▸ DIRECTIONS:
Output a verbatim copy of the data, cut off after the line that contains "Also changed, not shown: parts of 10".

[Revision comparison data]
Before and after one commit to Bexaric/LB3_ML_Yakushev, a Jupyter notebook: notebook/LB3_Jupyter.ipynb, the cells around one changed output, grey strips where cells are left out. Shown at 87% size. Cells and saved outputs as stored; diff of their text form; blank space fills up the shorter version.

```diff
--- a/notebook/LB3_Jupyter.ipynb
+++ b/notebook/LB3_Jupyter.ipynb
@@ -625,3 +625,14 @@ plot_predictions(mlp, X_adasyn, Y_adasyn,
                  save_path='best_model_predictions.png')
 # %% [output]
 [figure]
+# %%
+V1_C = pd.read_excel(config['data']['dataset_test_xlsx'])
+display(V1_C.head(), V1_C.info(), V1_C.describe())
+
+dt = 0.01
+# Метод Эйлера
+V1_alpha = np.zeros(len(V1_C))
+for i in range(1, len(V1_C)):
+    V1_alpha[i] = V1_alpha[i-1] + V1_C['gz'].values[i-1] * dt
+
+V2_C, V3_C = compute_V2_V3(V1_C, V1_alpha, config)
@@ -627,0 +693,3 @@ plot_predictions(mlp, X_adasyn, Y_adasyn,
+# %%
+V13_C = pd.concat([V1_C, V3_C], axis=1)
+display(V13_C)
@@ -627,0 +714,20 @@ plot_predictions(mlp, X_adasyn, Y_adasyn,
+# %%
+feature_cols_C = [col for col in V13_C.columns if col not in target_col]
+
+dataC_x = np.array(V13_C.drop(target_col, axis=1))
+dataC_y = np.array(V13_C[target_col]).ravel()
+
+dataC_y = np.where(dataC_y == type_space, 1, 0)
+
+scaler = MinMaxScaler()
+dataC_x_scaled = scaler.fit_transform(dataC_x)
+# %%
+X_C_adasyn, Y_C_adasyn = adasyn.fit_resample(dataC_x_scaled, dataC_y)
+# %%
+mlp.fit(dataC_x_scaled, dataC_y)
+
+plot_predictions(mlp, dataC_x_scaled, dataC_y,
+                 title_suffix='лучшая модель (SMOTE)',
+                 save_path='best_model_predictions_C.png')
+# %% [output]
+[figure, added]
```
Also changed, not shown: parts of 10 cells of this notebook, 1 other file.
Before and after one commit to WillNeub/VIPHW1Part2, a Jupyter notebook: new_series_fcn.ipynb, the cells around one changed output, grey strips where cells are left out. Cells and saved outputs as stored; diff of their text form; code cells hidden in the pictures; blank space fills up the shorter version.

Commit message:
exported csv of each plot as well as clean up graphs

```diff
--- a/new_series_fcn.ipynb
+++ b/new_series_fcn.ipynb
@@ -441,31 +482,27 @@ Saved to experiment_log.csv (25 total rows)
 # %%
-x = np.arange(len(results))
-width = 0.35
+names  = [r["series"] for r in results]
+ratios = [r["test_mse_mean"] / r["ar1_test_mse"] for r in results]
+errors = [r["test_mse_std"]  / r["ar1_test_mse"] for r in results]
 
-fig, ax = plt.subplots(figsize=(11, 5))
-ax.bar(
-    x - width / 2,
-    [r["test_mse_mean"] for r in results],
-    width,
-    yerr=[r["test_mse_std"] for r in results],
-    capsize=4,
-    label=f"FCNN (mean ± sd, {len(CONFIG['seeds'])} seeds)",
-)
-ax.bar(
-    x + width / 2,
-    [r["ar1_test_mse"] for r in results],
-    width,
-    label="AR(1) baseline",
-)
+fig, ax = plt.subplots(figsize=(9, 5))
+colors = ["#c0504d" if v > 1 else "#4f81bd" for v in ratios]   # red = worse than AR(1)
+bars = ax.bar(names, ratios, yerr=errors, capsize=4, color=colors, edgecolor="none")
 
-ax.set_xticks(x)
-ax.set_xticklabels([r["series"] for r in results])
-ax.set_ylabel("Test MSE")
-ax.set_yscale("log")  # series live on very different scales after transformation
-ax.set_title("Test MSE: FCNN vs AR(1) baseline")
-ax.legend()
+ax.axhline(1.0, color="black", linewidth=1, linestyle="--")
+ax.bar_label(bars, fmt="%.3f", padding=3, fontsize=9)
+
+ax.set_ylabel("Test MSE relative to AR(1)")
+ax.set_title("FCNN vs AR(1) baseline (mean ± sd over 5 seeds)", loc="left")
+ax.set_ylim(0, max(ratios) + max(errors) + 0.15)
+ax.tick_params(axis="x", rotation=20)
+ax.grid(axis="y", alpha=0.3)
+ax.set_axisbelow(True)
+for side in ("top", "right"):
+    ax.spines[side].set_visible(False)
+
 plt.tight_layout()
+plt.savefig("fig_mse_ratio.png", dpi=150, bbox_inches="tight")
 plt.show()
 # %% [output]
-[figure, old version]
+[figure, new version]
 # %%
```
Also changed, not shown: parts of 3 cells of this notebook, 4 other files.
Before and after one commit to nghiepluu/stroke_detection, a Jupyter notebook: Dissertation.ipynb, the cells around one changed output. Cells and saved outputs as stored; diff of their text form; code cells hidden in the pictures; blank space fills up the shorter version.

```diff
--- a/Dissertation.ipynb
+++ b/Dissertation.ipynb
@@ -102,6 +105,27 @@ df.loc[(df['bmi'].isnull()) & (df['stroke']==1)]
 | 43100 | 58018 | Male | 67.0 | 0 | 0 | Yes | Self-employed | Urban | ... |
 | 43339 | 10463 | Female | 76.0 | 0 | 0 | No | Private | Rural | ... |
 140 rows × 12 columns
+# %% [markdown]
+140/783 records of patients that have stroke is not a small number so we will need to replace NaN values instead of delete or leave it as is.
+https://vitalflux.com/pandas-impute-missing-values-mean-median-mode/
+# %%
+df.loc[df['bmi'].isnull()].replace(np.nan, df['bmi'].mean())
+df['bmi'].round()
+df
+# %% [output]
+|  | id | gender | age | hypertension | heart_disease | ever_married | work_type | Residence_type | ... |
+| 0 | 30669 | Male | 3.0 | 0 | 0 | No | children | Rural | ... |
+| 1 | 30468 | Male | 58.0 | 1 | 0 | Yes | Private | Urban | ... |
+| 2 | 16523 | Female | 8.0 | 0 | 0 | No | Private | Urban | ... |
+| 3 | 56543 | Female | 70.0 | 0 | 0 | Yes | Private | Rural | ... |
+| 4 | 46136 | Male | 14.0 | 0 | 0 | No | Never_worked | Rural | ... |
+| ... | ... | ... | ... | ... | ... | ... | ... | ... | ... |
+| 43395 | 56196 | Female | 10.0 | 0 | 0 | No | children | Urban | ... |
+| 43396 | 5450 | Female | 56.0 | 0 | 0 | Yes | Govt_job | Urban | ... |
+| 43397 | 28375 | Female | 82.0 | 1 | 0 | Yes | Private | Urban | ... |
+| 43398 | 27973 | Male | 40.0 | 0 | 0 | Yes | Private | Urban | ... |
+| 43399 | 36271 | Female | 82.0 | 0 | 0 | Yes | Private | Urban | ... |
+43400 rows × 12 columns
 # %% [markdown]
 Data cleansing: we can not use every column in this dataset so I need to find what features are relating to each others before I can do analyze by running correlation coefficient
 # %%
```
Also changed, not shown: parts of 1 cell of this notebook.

▸ RESULT FOR THIS EXERCISE:
Before and after one commit to Bexaric/LB3_ML_Yakushev, a Jupyter notebook: notebook/LB3_Jupyter.ipynb, the cells around one changed output, grey strips where cells are left out. Shown at 87% size. Cells and saved outputs as stored; diff of their text form; blank space fills up the shorter version.

```diff
--- a/notebook/LB3_Jupyter.ipynb
+++ b/notebook/LB3_Jupyter.ipynb
@@ -625,3 +625,14 @@ plot_predictions(mlp, X_adasyn, Y_adasyn,
                  save_path='best_model_predictions.png')
 # %% [output]
 [figure]
+# %%
+V1_C = pd.read_excel(config['data']['dataset_test_xlsx'])
+display(V1_C.head(), V1_C.info(), V1_C.describe())
+
+dt = 0.01
+# Метод Эйлера
+V1_alpha = np.zeros(len(V1_C))
+for i in range(1, len(V1_C)):
+    V1_alpha[i] = V1_alpha[i-1] + V1_C['gz'].values[i-1] * dt
+
+V2_C, V3_C = compute_V2_V3(V1_C, V1_alpha, config)
@@ -627,0 +693,3 @@ plot_predictions(mlp, X_adasyn, Y_adasyn,
+# %%
+V13_C = pd.concat([V1_C, V3_C], axis=1)
+display(V13_C)
@@ -627,0 +714,20 @@ plot_predictions(mlp, X_adasyn, Y_adasyn,
+# %%
+feature_cols_C = [col for col in V13_C.columns if col not in target_col]
+
+dataC_x = np.array(V13_C.drop(target_col, axis=1))
+dataC_y = np.array(V13_C[target_col]).ravel()
+
+dataC_y = np.where(dataC_y == type_space, 1, 0)
+
+scaler = MinMaxScaler()
+dataC_x_scaled = scaler.fit_transform(dataC_x)
+# %%
+X_C_adasyn, Y_C_adasyn = adasyn.fit_resample(dataC_x_scaled, dataC_y)
+# %%
+mlp.fit(dataC_x_scaled, dataC_y)
+
+plot_predictions(mlp, dataC_x_scaled, dataC_y,
+                 title_suffix='лучшая модель (SMOTE)',
+                 save_path='best_model_predictions_C.png')
+# %% [output]
+[figure, added]
```
Also changed, not shown: parts of 10 cells of this notebook, 1 other file.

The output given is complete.